* [Required work] Would you please set down the data again exactly as given, excluding the pictures?

Screenshot and code edit data:
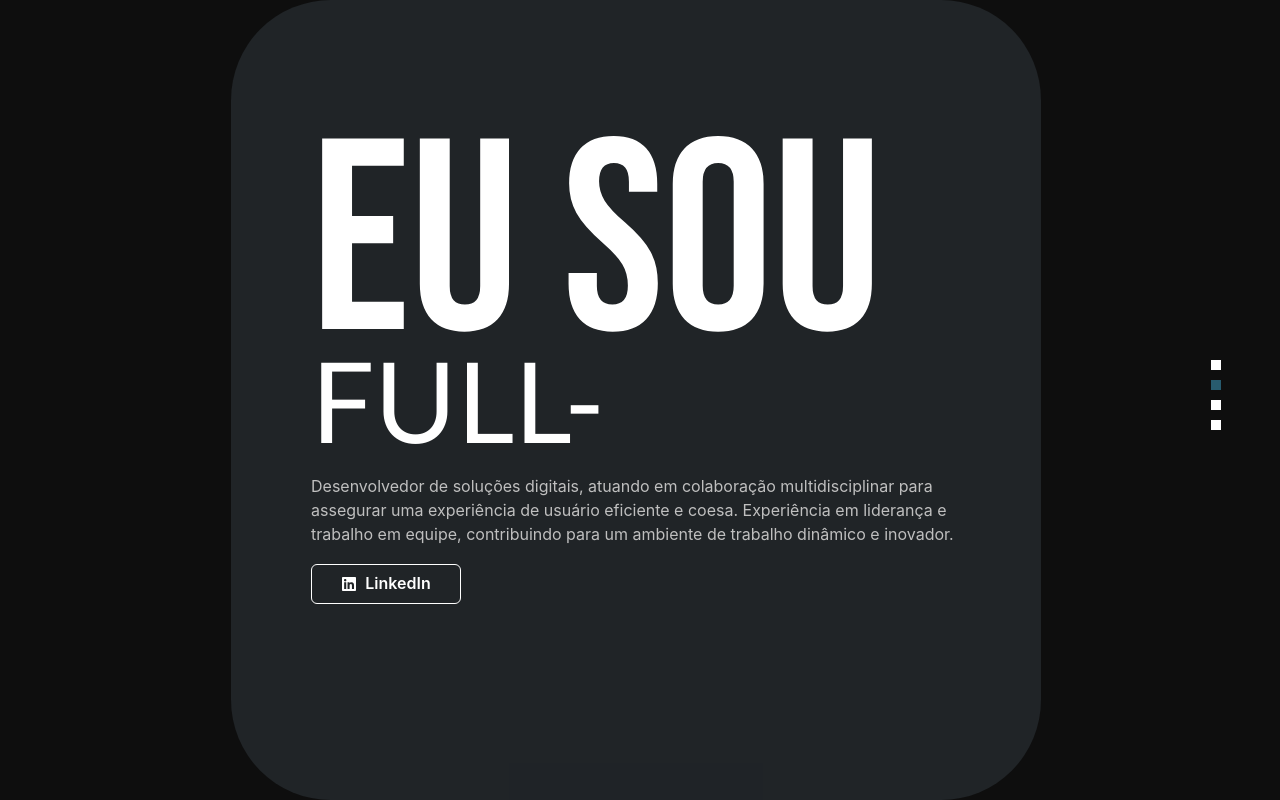
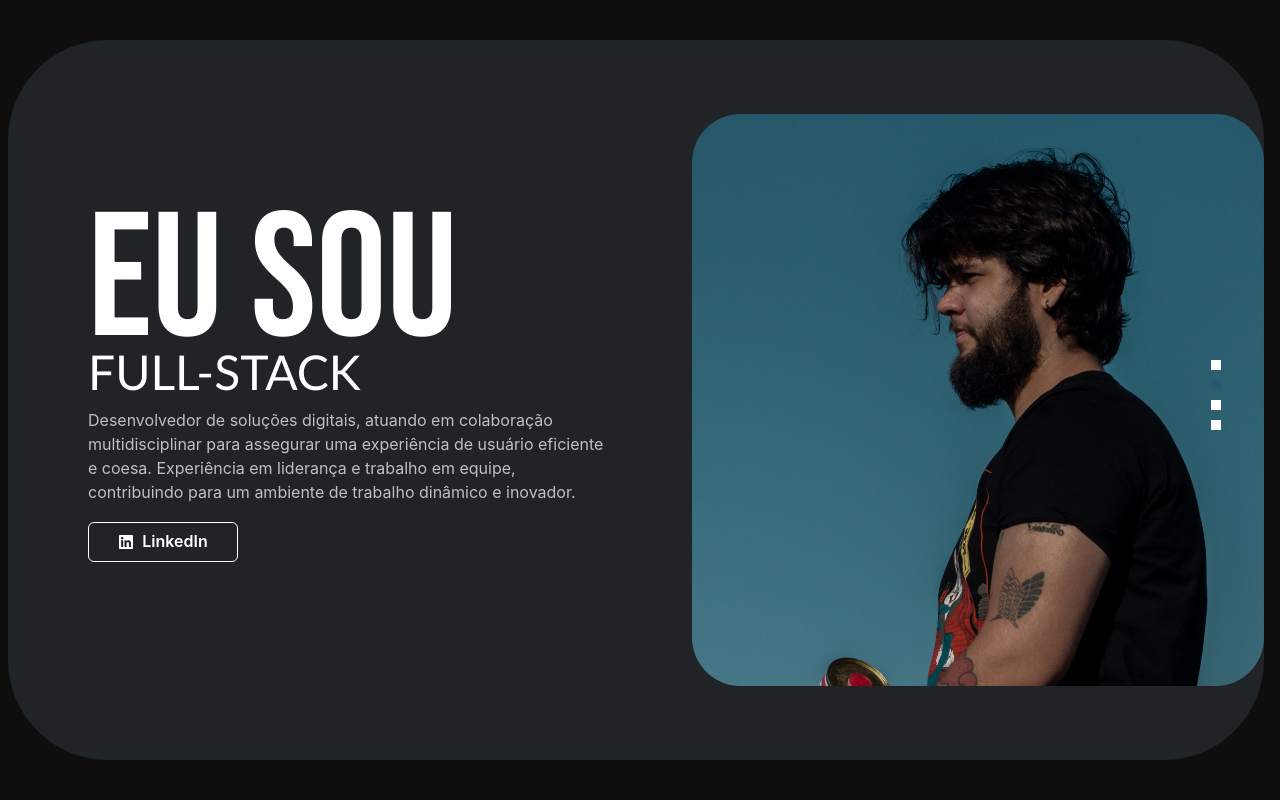
Before and after one commit to CaiqueRamos/my-website, a React (Vite) app: page / in a window 1280 px wide. Both pictures are taken after a click on the element 1216 px from the left and 385 px from the top of the page. Built offline with nearby package versions, Linux system fonts and the light colour scheme.

Commit message:
align profile resume mobile

```diff
--- a/src/constants/media-provider.js
+++ b/src/constants/media-provider.js
@@ -1,3 +1,3 @@
 export const MEDIA_QUERY_MOBILE = '(max-width: 1200px)';
 export const MEDIA_QUERY_DESKTOP = '(min-width: 1200px)';
-export const MEDIA_QUERY_MIDDLE = '(min-width: 1200px) and (max-width: 1400px)';
+export const MEDIA_QUERY_SMALL_HEIGHT = '(max-height: 650px)';
--- a/src/pages/home/home.jsx
+++ b/src/pages/home/home.jsx
@@ -4,7 +4,7 @@ import { MediaProvider } from "../../context/media-context";
 import {
   MEDIA_QUERY_DESKTOP,
   MEDIA_QUERY_MOBILE,
-  MEDIA_QUERY_MIDDLE,
+  MEDIA_QUERY_SMALL_HEIGHT,
 } from "../../constants/media-provider";
 import { HStack, Stack, useMediaQuery } from "@chakra-ui/react";
 import ProfileApresentation from "../../ui/components/profile-apresentation/profile-apresentation";
@@ -14,12 +14,12 @@ import ContactMe from "../../ui/components/profile-contact/profile-contact";
 import ProfileResume from "../../ui/components/profile-resume/profile-resume";
 
 function Home() {
-  const [isMobile, isDesktop, isMiddle] = useMediaQuery([
+  const [isMobile, isDesktop, isSmallHeight] = useMediaQuery([
     MEDIA_QUERY_MOBILE,
     MEDIA_QUERY_DESKTOP,
-    MEDIA_QUERY_MIDDLE,
+    MEDIA_QUERY_SMALL_HEIGHT,
   ]);
-  const mediaType = { isMobile, isDesktop, isMiddle };
+  const mediaType = { isMobile, isDesktop, isSmallHeight };
 
   const components = [
     <ProfileApresentation />,
--- a/src/ui/components/profile-apresentation/profile-apresentation.jsx
+++ b/src/ui/components/profile-apresentation/profile-apresentation.jsx
@@ -12,10 +12,10 @@ function HomeProfileApresentation() {
         fontFamily={"Bebas Neue, sans-serif"}
         fontWeight={700}
         textAlign={"center"}
-        lineHeight={"15rem"}
+        lineHeight={"30vh"}
         color={"white"}
       >
-        <Stack as="h1" fontSize={"17em"} cursor={"pointer"}>
+        <Stack as="h1" fontSize={"30vh"} cursor={"pointer"}>
           <Text
             _hover={{
               color: "black",
@@ -41,7 +41,7 @@ function HomeProfileApresentation() {
             Ramos
           </Text>
         </Stack>
-        <Text as="span" fontWeight={70} lineHeight={"1rem"}>
+        <Text as="span" fontWeight={70} lineHeight={"1rem"} fontSize={"2vh"}>
           DESENVOLVEDOR DE SOFTWARE COM EXPERIÊNCIA EM LIDERANÇA E TRABALHO EM
           EQUIPE.
         </Text>
--- a/src/ui/components/profile-resume/profile-resume.jsx
+++ b/src/ui/components/profile-resume/profile-resume.jsx
@@ -8,15 +8,15 @@ import myProfile from "../../assets/my-profile.png";
 import ScrollingTextAnimation from "../scrolling-text-animation/scrolling-text-animation";
 
 function ProfileResume() {
-  const { isDesktop, isMiddle } = useMediaContext();
+  const { isDesktop } = useMediaContext();
   return isDesktop ? (
     <HStack
-      justifyContent={isMiddle ? "center" : "space-between"}
+      justifyContent={"space-between"}
       alignItems={"normal"}
       background={"#b9dbff1a"}
       rounded={"100px"}
-      minH={isMiddle ? "50em" : "40em"}
-      flexDirection={isMiddle ? "column" : "row"}
+      h={"90vh"}
+      flexDirection={"row"}
     >
       <VStack justifyContent={"center"} px="5em">
         <Stack>
@@ -54,8 +54,13 @@ function ProfileResume() {
         </Stack>
       </VStack>
       <Stack>
-        <VStack h="20em" w="40em" display={isMiddle && "none"}>
-          <Image src={myProfile} alt="imagem pessoal" objectFit={"contain"} />
+        <VStack >
+          <Image
+            src={myProfile}
+            alt="imagem pessoal"
+            objectFit={"contain"}
+            h={"90vh"}
+          />
         </VStack>
       </Stack>
     </HStack>
--- a/src/ui/components/scroll-indicator/scroll-indicator.jsx
+++ b/src/ui/components/scroll-indicator/scroll-indicator.jsx
@@ -25,7 +25,7 @@ const ScrollIndicator = () => (
     animation={`${scrollAnimation} 0.8s infinite`}
     cursor="pointer"
   >
-    <Icon as={MdKeyboardArrowDown} boxSize={50} color="gray.400" />
+    <Icon as={MdKeyboardArrowDown} boxSize={"7vh"} color="gray.400" />
   </Box>
 );
 
--- a/src/ui/components/scrolling-text-animation/scrolling-text-animation.css
+++ b/src/ui/components/scrolling-text-animation/scrolling-text-animation.css
@@ -22,12 +22,12 @@
     position: absolute;
     top: 0;
     animation: change 8s infinite;
+    line-height: '1em';
   }
 
   .content__container__list__item {
-    font-size: 4rem;
     color: white;
-    font-size: 7rem;
+    font-size: 3rem;
     font-family: 'Gill Sans', 'Gill Sans MT', Calibri, 'Trebuchet MS', sans-serif;
   }
 
--- a/src/ui/components/scrolling-text-animation/scrolling-text-animation.jsx
+++ b/src/ui/components/scrolling-text-animation/scrolling-text-animation.jsx
@@ -10,14 +10,13 @@ function ScrollingTextAnimation() {
         as="h1"
         color={"white"}
         fontFamily={"Bebas Neue, sans-serif"}
-        fontSize={"17em"}
-        lineHeight={"120px"}
+        fontSize={"11em"}
+        lineHeight={"90px"}
       >
         {"EU SOU"}
       </Text>
       <Stack
-        width="600px"
-        height="150px"
+        height="4em"
         overflow=" hidden"
         position="relative"
       >
```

* [Written reply]
Before and after one commit to CaiqueRamos/my-website, a React (Vite) app: page / in a window 1280 px wide. Both pictures are taken after a click on the element 1216 px from the left and 385 px from the top of the page. Built offline with nearby package versions, Linux system fonts and the light colour scheme.

Commit message:
align profile resume mobile

```diff
--- a/src/constants/media-provider.js
+++ b/src/constants/media-provider.js
@@ -1,3 +1,3 @@
 export const MEDIA_QUERY_MOBILE = '(max-width: 1200px)';
 export const MEDIA_QUERY_DESKTOP = '(min-width: 1200px)';
-export const MEDIA_QUERY_MIDDLE = '(min-width: 1200px) and (max-width: 1400px)';
+export const MEDIA_QUERY_SMALL_HEIGHT = '(max-height: 650px)';
--- a/src/pages/home/home.jsx
+++ b/src/pages/home/home.jsx
@@ -4,7 +4,7 @@ import { MediaProvider } from "../../context/media-context";
 import {
   MEDIA_QUERY_DESKTOP,
   MEDIA_QUERY_MOBILE,
-  MEDIA_QUERY_MIDDLE,
+  MEDIA_QUERY_SMALL_HEIGHT,
 } from "../../constants/media-provider";
 import { HStack, Stack, useMediaQuery } from "@chakra-ui/react";
 import ProfileApresentation from "../../ui/components/profile-apresentation/profile-apresentation";
@@ -14,12 +14,12 @@ import ContactMe from "../../ui/components/profile-contact/profile-contact";
 import ProfileResume from "../../ui/components/profile-resume/profile-resume";
 
 function Home() {
-  const [isMobile, isDesktop, isMiddle] = useMediaQuery([
+  const [isMobile, isDesktop, isSmallHeight] = useMediaQuery([
     MEDIA_QUERY_MOBILE,
     MEDIA_QUERY_DESKTOP,
-    MEDIA_QUERY_MIDDLE,
+    MEDIA_QUERY_SMALL_HEIGHT,
   ]);
-  const mediaType = { isMobile, isDesktop, isMiddle };
+  const mediaType = { isMobile, isDesktop, isSmallHeight };
 
   const components = [
     <ProfileApresentation />,
--- a/src/ui/components/profile-apresentation/profile-apresentation.jsx
+++ b/src/ui/components/profile-apresentation/profile-apresentation.jsx
@@ -12,10 +12,10 @@ function HomeProfileApresentation() {
         fontFamily={"Bebas Neue, sans-serif"}
         fontWeight={700}
         textAlign={"center"}
-        lineHeight={"15rem"}
+        lineHeight={"30vh"}
         color={"white"}
       >
-        <Stack as="h1" fontSize={"17em"} cursor={"pointer"}>
+        <Stack as="h1" fontSize={"30vh"} cursor={"pointer"}>
           <Text
             _hover={{
               color: "black",
@@ -41,7 +41,7 @@ function HomeProfileApresentation() {
             Ramos
           </Text>
         </Stack>
-        <Text as="span" fontWeight={70} lineHeight={"1rem"}>
+        <Text as="span" fontWeight={70} lineHeight={"1rem"} fontSize={"2vh"}>
           DESENVOLVEDOR DE SOFTWARE COM EXPERIÊNCIA EM LIDERANÇA E TRABALHO EM
           EQUIPE.
         </Text>
--- a/src/ui/components/profile-resume/profile-resume.jsx
+++ b/src/ui/components/profile-resume/profile-resume.jsx
@@ -8,15 +8,15 @@ import myProfile from "../../assets/my-profile.png";
 import ScrollingTextAnimation from "../scrolling-text-animation/scrolling-text-animation";
 
 function ProfileResume() {
-  const { isDesktop, isMiddle } = useMediaContext();
+  const { isDesktop } = useMediaContext();
   return isDesktop ? (
     <HStack
-      justifyContent={isMiddle ? "center" : "space-between"}
+      justifyContent={"space-between"}
       alignItems={"normal"}
       background={"#b9dbff1a"}
       rounded={"100px"}
-      minH={isMiddle ? "50em" : "40em"}
-      flexDirection={isMiddle ? "column" : "row"}
+      h={"90vh"}
+      flexDirection={"row"}
     >
       <VStack justifyContent={"center"} px="5em">
         <Stack>
@@ -54,8 +54,13 @@ function ProfileResume() {
         </Stack>
       </VStack>
       <Stack>
-        <VStack h="20em" w="40em" display={isMiddle && "none"}>
-          <Image src={myProfile} alt="imagem pessoal" objectFit={"contain"} />
+        <VStack >
+          <Image
+            src={myProfile}
+            alt="imagem pessoal"
+            objectFit={"contain"}
+            h={"90vh"}
+          />
         </VStack>
       </Stack>
     </HStack>
--- a/src/ui/components/scroll-indicator/scroll-indicator.jsx
+++ b/src/ui/components/scroll-indicator/scroll-indicator.jsx
@@ -25,7 +25,7 @@ const ScrollIndicator = () => (
     animation={`${scrollAnimation} 0.8s infinite`}
     cursor="pointer"
   >
-    <Icon as={MdKeyboardArrowDown} boxSize={50} color="gray.400" />
+    <Icon as={MdKeyboardArrowDown} boxSize={"7vh"} color="gray.400" />
   </Box>
 );
 
--- a/src/ui/components/scrolling-text-animation/scrolling-text-animation.css
+++ b/src/ui/components/scrolling-text-animation/scrolling-text-animation.css
@@ -22,12 +22,12 @@
     position: absolute;
     top: 0;
     animation: change 8s infinite;
+    line-height: '1em';
   }
 
   .content__container__list__item {
-    font-size: 4rem;
     color: white;
-    font-size: 7rem;
+    font-size: 3rem;
     font-family: 'Gill Sans', 'Gill Sans MT', Calibri, 'Trebuchet MS', sans-serif;
   }
 
--- a/src/ui/components/scrolling-text-animation/scrolling-text-animation.jsx
+++ b/src/ui/components/scrolling-text-animation/scrolling-text-animation.jsx
@@ -10,14 +10,13 @@ function ScrollingTextAnimation() {
         as="h1"
         color={"white"}
         fontFamily={"Bebas Neue, sans-serif"}
-        fontSize={"17em"}
-        lineHeight={"120px"}
+        fontSize={"11em"}
+        lineHeight={"90px"}
       >
         {"EU SOU"}
       </Text>
       <Stack
-        width="600px"
-        height="150px"
+        height="4em"
         overflow=" hidden"
         position="relative"
       >
```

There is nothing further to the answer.